[Items from a dataset]

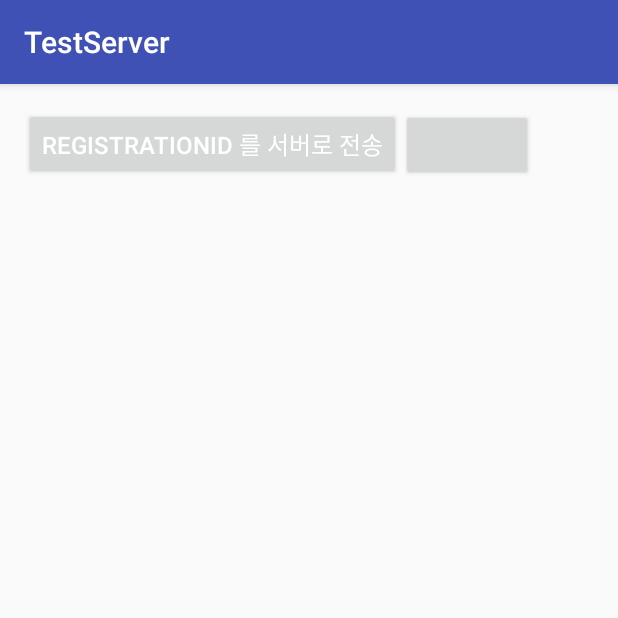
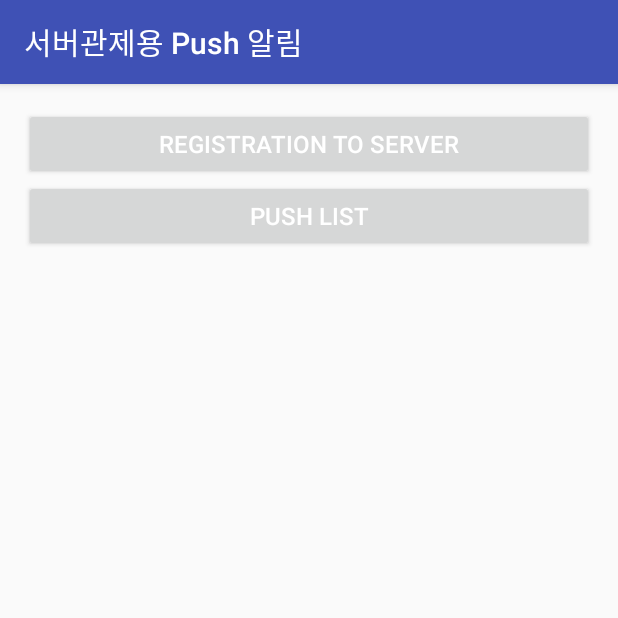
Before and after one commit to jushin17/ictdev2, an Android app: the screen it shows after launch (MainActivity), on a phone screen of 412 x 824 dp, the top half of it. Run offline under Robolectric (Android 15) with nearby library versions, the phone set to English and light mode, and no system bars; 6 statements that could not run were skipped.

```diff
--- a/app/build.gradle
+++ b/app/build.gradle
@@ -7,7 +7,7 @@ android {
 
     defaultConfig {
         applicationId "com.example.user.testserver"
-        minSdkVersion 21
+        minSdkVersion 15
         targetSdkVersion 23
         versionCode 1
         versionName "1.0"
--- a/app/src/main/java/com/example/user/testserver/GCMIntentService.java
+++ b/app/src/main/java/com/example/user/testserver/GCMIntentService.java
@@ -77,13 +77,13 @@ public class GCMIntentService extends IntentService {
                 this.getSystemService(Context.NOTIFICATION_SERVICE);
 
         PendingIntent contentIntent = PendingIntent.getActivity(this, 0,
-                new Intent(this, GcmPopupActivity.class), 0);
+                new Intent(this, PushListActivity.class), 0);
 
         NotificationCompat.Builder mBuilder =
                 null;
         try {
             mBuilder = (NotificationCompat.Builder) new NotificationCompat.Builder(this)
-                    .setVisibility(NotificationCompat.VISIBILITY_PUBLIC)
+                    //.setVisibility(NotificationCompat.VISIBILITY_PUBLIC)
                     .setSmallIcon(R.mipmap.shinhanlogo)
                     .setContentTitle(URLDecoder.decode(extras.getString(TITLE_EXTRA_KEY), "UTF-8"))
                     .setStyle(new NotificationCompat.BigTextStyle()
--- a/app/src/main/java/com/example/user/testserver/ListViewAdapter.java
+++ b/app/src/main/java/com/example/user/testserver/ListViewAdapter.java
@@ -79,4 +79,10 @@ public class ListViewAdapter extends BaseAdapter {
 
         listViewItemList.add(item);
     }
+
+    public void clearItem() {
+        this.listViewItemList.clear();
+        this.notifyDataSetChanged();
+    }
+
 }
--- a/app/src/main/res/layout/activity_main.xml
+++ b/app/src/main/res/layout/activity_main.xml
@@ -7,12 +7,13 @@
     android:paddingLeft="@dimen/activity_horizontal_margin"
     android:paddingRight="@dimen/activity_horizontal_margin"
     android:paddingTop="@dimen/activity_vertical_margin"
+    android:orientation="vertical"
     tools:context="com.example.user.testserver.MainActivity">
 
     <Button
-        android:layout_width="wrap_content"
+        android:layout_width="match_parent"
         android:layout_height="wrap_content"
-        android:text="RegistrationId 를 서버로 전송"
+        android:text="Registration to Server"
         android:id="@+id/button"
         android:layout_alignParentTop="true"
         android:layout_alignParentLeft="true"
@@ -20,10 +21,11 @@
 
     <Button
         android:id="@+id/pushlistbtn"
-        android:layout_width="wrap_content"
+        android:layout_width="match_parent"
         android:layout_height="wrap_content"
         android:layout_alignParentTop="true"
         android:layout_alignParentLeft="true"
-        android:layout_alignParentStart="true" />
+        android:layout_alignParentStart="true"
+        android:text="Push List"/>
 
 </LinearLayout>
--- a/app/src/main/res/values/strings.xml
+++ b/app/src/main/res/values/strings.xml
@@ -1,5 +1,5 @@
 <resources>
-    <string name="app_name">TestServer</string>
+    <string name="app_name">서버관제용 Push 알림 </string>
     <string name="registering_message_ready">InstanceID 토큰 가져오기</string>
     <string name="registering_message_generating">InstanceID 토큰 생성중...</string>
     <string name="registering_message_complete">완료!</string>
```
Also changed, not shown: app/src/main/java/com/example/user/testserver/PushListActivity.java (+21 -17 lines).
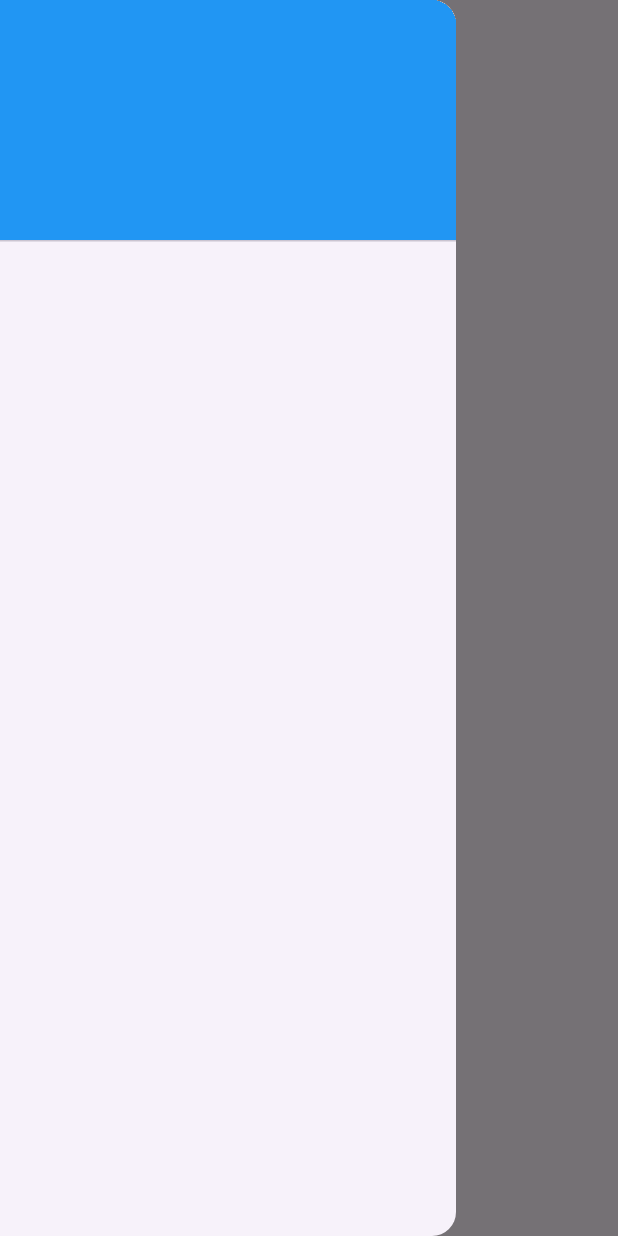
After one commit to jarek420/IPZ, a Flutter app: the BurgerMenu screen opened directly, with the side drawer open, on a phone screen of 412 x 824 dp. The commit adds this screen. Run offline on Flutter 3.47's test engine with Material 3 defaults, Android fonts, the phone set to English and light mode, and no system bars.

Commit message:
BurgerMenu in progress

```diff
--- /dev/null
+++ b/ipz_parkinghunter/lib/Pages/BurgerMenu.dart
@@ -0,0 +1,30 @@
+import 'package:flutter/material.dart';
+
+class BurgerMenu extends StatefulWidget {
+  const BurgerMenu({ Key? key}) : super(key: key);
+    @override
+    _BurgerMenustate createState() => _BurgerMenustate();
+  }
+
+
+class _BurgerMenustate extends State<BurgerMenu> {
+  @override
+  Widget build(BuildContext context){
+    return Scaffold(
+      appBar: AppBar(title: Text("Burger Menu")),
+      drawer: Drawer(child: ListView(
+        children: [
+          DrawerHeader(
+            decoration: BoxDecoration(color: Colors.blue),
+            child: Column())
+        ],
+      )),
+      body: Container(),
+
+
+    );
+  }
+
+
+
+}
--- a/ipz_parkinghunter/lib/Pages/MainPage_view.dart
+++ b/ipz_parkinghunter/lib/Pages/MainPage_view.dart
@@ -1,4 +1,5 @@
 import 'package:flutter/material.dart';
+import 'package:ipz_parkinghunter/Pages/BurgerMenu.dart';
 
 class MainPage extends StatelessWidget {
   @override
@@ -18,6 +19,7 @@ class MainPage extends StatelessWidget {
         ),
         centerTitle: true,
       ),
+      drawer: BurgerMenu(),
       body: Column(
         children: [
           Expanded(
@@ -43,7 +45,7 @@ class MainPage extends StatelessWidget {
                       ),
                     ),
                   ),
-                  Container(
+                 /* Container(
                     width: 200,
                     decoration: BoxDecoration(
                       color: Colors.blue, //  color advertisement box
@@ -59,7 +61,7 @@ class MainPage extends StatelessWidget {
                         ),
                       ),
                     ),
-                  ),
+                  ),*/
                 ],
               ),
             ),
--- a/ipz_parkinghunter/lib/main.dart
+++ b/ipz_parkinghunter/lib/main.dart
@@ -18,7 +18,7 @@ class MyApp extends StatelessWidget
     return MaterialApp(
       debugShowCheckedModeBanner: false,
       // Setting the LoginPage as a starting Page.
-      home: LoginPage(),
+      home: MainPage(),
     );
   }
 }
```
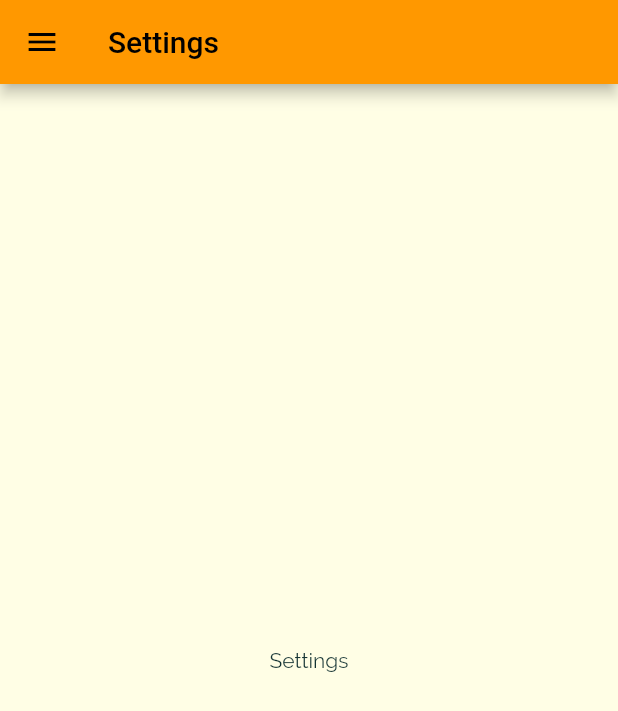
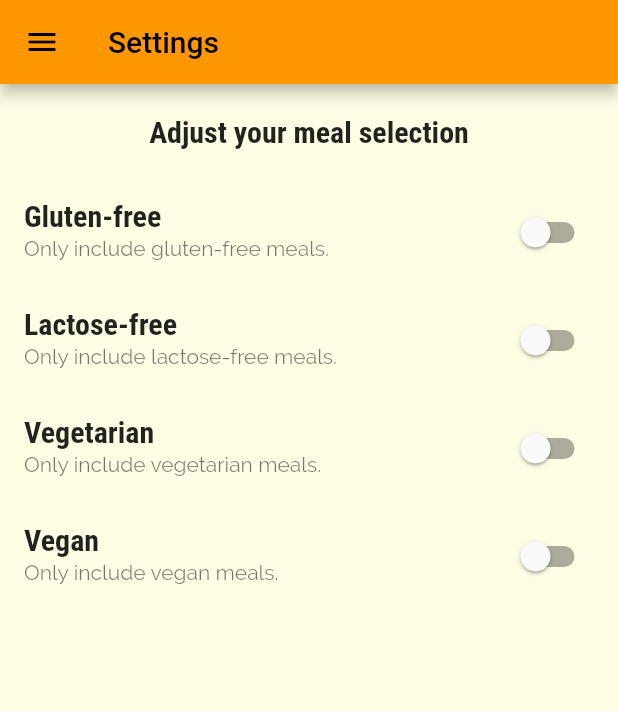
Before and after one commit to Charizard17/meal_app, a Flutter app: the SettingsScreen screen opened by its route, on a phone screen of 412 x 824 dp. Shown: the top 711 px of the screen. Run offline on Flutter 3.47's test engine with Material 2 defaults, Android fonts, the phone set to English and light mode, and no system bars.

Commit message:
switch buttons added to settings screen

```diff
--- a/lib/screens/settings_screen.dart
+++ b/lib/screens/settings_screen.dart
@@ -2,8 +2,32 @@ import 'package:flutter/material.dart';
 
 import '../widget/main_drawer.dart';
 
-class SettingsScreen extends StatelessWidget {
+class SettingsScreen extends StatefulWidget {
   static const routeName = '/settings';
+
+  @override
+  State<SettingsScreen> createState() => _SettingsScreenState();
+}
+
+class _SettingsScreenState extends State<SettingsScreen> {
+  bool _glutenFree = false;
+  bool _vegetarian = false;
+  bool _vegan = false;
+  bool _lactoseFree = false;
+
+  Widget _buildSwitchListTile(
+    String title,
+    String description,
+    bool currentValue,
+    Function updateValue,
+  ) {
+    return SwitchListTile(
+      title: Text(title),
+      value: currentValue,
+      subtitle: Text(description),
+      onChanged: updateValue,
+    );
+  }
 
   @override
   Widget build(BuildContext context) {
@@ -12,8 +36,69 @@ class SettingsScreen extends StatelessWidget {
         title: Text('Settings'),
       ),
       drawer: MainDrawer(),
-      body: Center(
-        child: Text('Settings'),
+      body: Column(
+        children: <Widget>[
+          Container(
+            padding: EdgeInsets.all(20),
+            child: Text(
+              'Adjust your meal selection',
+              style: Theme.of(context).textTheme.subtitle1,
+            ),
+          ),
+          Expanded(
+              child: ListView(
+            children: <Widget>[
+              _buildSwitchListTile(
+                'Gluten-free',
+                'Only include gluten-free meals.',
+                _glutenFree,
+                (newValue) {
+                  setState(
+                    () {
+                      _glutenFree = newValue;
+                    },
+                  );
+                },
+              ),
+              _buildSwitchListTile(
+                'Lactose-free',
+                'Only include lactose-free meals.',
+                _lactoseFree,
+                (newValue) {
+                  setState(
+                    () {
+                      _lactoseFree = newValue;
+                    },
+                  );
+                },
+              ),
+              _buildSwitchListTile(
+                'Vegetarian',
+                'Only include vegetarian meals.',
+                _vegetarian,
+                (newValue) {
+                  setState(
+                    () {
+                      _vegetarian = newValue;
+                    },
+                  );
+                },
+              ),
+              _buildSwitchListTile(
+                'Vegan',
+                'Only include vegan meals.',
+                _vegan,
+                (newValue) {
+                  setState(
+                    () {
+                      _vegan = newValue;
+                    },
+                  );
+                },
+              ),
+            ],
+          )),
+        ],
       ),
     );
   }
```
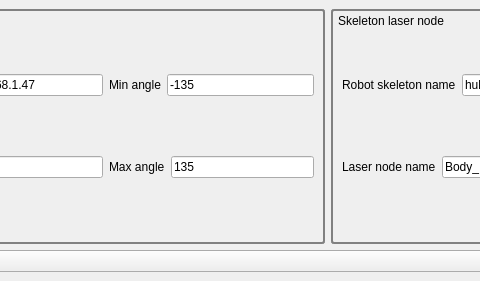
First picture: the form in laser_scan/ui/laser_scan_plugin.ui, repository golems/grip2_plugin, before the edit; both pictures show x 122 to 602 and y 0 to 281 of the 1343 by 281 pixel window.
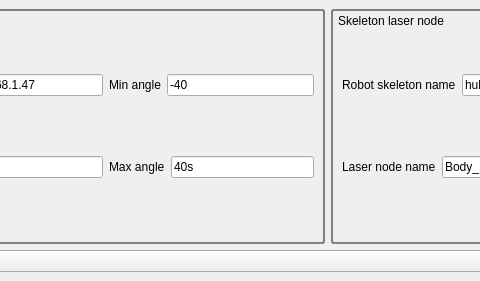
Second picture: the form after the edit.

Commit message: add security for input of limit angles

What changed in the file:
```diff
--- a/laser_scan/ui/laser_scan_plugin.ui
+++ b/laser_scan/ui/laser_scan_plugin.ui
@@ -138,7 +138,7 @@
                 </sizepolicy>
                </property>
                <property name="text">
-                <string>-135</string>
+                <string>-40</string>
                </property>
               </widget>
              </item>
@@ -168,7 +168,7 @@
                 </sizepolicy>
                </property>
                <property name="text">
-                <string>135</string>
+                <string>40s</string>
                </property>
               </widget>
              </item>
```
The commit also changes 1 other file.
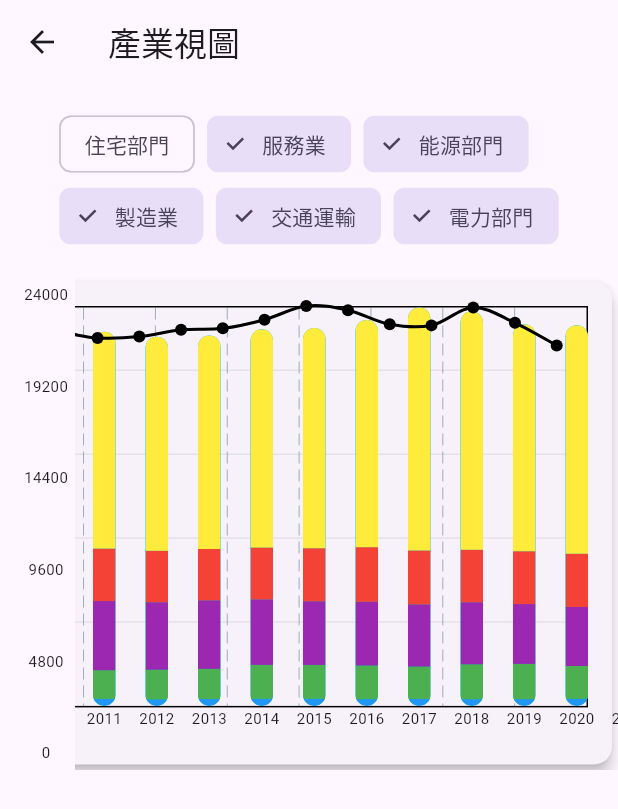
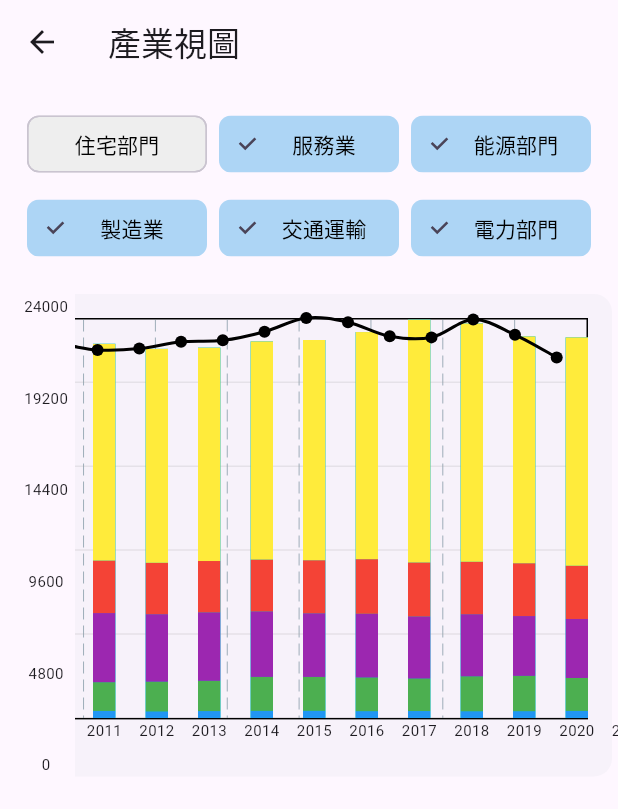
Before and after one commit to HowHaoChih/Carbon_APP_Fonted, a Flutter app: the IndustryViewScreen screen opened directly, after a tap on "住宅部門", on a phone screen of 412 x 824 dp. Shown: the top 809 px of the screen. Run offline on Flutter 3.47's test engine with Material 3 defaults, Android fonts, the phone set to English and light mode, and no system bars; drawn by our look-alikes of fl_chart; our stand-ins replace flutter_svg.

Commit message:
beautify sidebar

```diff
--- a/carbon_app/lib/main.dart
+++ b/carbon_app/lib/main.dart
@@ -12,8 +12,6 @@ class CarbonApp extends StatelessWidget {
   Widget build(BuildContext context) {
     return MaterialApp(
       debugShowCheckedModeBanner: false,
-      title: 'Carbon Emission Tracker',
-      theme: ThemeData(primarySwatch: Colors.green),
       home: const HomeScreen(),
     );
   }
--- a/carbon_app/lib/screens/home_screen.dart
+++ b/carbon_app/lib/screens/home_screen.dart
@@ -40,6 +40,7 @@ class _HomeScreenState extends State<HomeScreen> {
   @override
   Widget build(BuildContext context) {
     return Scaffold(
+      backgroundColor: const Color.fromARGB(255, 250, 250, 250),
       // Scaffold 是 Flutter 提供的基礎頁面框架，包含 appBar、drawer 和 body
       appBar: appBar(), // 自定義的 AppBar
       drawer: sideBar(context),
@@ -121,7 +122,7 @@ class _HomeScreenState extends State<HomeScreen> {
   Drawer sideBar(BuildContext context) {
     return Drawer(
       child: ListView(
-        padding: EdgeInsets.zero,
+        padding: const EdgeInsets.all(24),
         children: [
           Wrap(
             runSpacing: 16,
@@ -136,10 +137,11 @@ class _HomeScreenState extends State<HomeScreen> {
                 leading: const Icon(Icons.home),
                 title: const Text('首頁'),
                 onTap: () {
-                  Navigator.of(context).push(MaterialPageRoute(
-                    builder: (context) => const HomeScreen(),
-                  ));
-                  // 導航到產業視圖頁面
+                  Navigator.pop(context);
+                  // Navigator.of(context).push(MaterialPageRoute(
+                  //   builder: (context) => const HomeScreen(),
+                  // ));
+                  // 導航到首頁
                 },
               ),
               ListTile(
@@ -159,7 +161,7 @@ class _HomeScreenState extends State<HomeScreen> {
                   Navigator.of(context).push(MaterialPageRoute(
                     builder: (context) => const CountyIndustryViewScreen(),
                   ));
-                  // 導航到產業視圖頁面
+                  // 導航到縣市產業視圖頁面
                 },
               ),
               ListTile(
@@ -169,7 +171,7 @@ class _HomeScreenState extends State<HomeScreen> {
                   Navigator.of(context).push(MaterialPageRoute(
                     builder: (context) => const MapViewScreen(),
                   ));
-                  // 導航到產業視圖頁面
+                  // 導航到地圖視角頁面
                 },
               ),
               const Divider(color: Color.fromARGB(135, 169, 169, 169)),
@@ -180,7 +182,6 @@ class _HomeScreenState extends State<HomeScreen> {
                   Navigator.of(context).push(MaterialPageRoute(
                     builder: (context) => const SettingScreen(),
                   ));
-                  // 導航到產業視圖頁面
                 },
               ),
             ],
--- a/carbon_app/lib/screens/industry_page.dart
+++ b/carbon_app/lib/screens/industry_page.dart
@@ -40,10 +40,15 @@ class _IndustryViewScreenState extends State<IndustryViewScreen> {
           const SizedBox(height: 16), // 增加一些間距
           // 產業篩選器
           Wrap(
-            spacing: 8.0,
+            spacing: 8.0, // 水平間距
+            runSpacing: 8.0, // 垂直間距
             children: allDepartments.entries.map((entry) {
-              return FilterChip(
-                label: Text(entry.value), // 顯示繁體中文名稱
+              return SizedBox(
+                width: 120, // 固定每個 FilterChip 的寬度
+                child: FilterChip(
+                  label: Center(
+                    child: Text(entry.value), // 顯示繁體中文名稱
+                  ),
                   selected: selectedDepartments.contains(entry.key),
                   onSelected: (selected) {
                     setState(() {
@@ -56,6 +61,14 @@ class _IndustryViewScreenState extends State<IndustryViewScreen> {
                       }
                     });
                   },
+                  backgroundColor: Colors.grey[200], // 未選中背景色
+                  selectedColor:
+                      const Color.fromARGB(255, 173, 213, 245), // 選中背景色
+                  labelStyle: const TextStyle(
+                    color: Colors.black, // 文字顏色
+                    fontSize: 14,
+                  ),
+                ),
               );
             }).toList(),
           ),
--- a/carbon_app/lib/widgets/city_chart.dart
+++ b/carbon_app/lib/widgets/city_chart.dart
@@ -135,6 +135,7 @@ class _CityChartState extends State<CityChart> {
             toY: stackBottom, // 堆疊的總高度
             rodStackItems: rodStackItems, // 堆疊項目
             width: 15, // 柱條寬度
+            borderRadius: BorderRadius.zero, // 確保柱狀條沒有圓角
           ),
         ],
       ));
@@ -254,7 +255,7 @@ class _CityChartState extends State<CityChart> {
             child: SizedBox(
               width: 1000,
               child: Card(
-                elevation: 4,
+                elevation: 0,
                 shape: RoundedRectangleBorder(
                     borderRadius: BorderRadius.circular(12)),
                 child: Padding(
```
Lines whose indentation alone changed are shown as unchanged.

_To do_
Report how many lines in the data include the word "false", and give nothing but the count.

_Task output_
6